Risch added, “You don’t know of anyone who’s ever been charged for ‘hoping’ something? Is that a fair statement?”
Comey had replied, “I don’t as I sit here.”
Risch said he has seen “no evidence” of collusion between the Trump campaign and Russian election meddling yet.
“I think that obstruction of justice stuff is off the table,” Risch said. “Look, we were after the truth in this. The Intelligence Committee committed that we were going to follow the facts wherever they took us. And we’ve done that.”
“I think that obstruction of justice stuff is off the table.”
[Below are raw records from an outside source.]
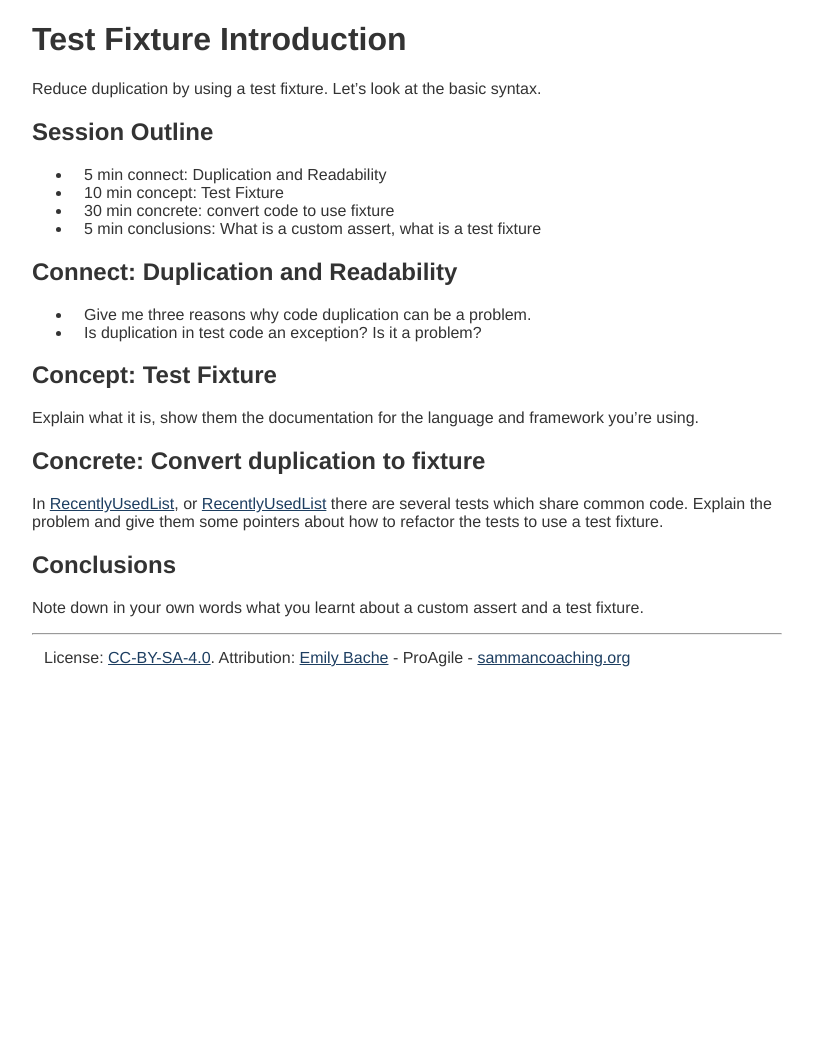
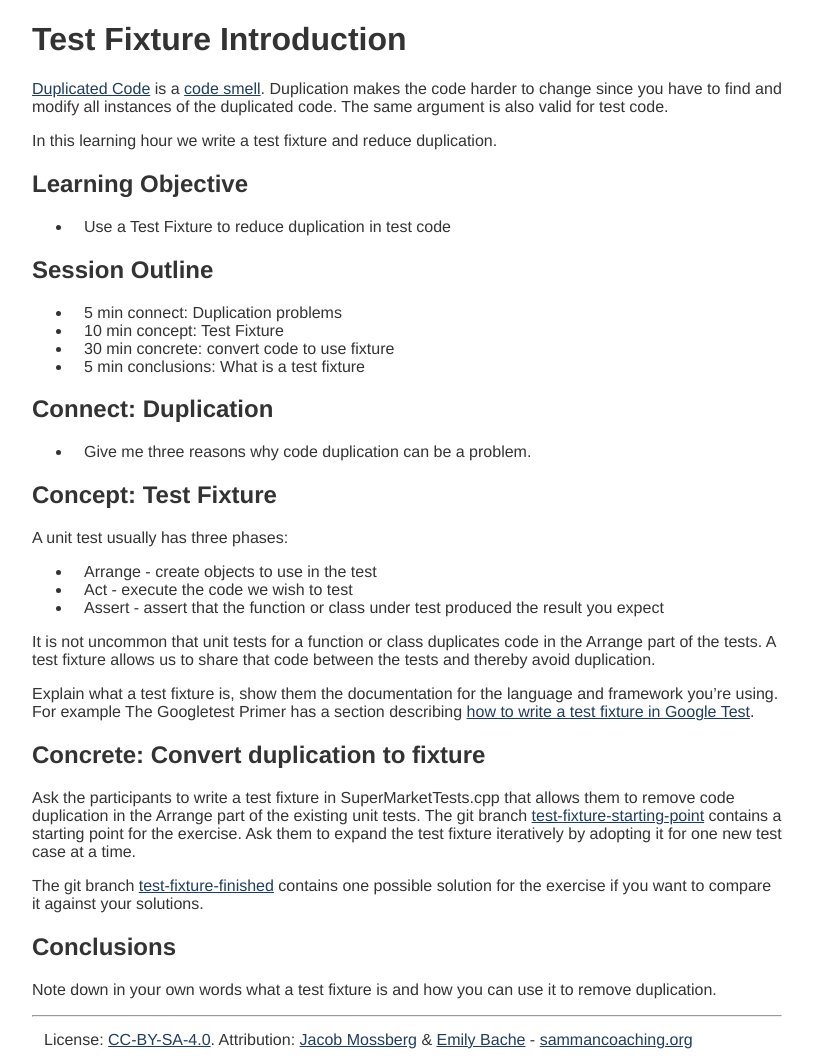
Before and after one commit to sammancoaching/website, a Jekyll site: the page built from _learning_hours/test_design/fixtures_intro.md, in a window 1280 px wide. Shown: the whole page, without its empty margins (233-1046 px from the left). Built offline with Jekyll 4.4.1, drawn with Linux system fonts in a browser that asks for light colours; before the commit the page ends 900 px from its top, so only the background shows below that.

Commit message:
First draft of Jacob's new learning hour

```diff
--- a/_learning_hours/test_design/fixtures_intro.md
+++ b/_learning_hours/test_design/fixtures_intro.md
@@ -1,33 +1,50 @@
 ---
 theme: test_design
 title: Test Fixture Introduction
-kata: recently_used_list
+kata: supermarket_receipt
 difficulty: 2
-author: emilybache
-affiliation: ProAgile
+author: jmossberg
+via: emilybache
+affiliation: Jacob Mossberg Consulting
+languages: cpp
 ---
 
 # Test Fixture Introduction
 
-Reduce duplication by using a test fixture. Let's look at the basic syntax.
+[Duplicated Code]({{ site.baseurl }}{% link _code_smells/duplicated_code.md %}) is a [code smell]({{ site.baseurl }}{% link reference/code_smells/index.md %}). Duplication makes the code harder to change since you have to find and modify all instances of the duplicated code. The same argument is also valid for test code.
+
+In this learning hour we write a test fixture and reduce duplication.
+
+## Learning Objective
+
+- Use a Test Fixture to reduce duplication in test code
 
 ## Session Outline
 
-* 5 min connect: Duplication and Readability
+* 5 min connect: Duplication problems
 * 10 min concept: Test Fixture
 * 30 min concrete: convert code to use fixture
-* 5 min conclusions: What is a custom assert, what is a test fixture
+* 5 min conclusions: What is a test fixture
 
-## Connect: Duplication and Readability
+## Connect: Duplication
 - Give me three reasons why code duplication can be a problem.
-- Is duplication in test code an exception? Is it a problem?
 
 ## Concept: Test Fixture
-Explain what it is, show them the documentation for the language and framework you're using.
+A unit test usually has three phases:
+
+* Arrange - create objects to use in the test
+* Act - execute the code we wish to test
+* Assert - assert that the function or class under test produced the result you expect
+
+It is not uncommon that unit tests for a function or class duplicates code in the Arrange part of the tests. A test fixture allows us to share that code between the tests and thereby avoid duplication.
+
+Explain what a test fixture is, show them the documentation for the language and framework you're using. For example
+The Googletest Primer has a section describing [how to write a test fixture in Google Test](https://google.github.io/googletest/primer.html#same-data-multiple-tests).
 
 ## Concrete: Convert duplication to fixture
+Ask the participants to write a test fixture in SuperMarketTests.cpp that allows them to remove code duplication in the Arrange part of the existing unit tests. The git branch [test-fixture-starting-point](https://github.com/jmossberg/SupermarketReceipt-Refactoring-Kata/tree/test-fixture-starting-point) contains a starting point for the exercise. Ask them to expand the test fixture iteratively by adopting it for one new test case at a time.
 
-In [RecentlyUsedList](https://github.com/emilybache/custom-start-points/tree/master/start-points/RecentlyUsedList2/C), or [RecentlyUsedList](https://github.com/emilybache/RecentlyUsedList-Test-Design-Kata) there are several tests which share common code. Explain the problem and give them some pointers about how to refactor the tests to use a test fixture.
+The git branch [test-fixture-finished](https://github.com/jmossberg/SupermarketReceipt-Refactoring-Kata/tree/test-fixture-finished) contains one possible solution for the exercise if you want to compare it against your solutions.
 
 ## Conclusions
-Note down in your own words what you learnt about a custom assert and a test fixture.
+Note down in your own words what a test fixture is and how you can use it to remove duplication.
```
Also changed, not shown: _data/contributors.yml (+7 -2 lines), society/contributors/jmossberg.md (added, +10 -0 lines).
The Idaho Republican noted that the Russia collusion narrative really took off when The New York Times published a February 14 article erroneously claiming that Trump campaign officials had repeated contacts with Russian officials. Although this story “has been proven absolutely false,” Risch said, The Times has yet to retract it.
“And in that same testimony, I asked Comey, I reminded him that he had seen that article on February 14th. He checked with all 17 of the intelligence agencies, found zero evidence of that at all, took time to contact us and tell us that there was no such evidence, and then of course we took on the investigation,” Risch said. “We looked at thousands and thousands of pages and interviewed people.”
“It’s just not there. And The New York Times, the day after that, the Comey testimony, said, ‘We stand by our story,'” Risch added. “And then the national media wonder why they have a credibility problem at times. I mean, where’s the evidence? If that’s the case, Donald Trump’s campaign and whoever did that should be answerable for that. Where’s the proof? New York Times says they have it. Put it on the table.”
The country’s inability to come to terms with the genuine results of the 2016 presidential election and the Left’s subsequent attempts to concoct any impeachable offense to lay on Trump constitutes “a real deterioration in what we’ve prided ourselves in,” Risch said.
“And that is we have an election. When the election is over, we try to pull together, move on, but not continue this,” Risch said, adding that the U.S. is acting like third-world countries that try to jail their leaders.
Risch also took the opportunity to address the Senate’s painfully protracted impasse over health care reform. Although Senate Majority Leader Mitch McConnell initially insisted that the Senate would hold a vote on the partial repeal and replace of Obamacare this week, the vote has been pushed back, due to a lack of support.
“They’ve got more work to do, there’s no question about that. This is one of those things that, if you’re looking for perfection — first of all, you’re not going to find it in Congress by any stretch of the imagination. They’re not going to find it on this earth,” Risch said. “You want to pass something, and the objective is to pass something that at least does partial rollback of Obamacare. So what can you pass that meets that?”
“But look — the fact of the matter is, we should and would make every possible effort we can to undo Obamacare. If you can’t get rid of Obamacare completely because you can’t bring everybody along, what part of it can you get to go along with it?” Risch added. “A ‘no’ vote, then, is a vote to maintain Obamacare the way it is, and that’s not a pleasant thought.”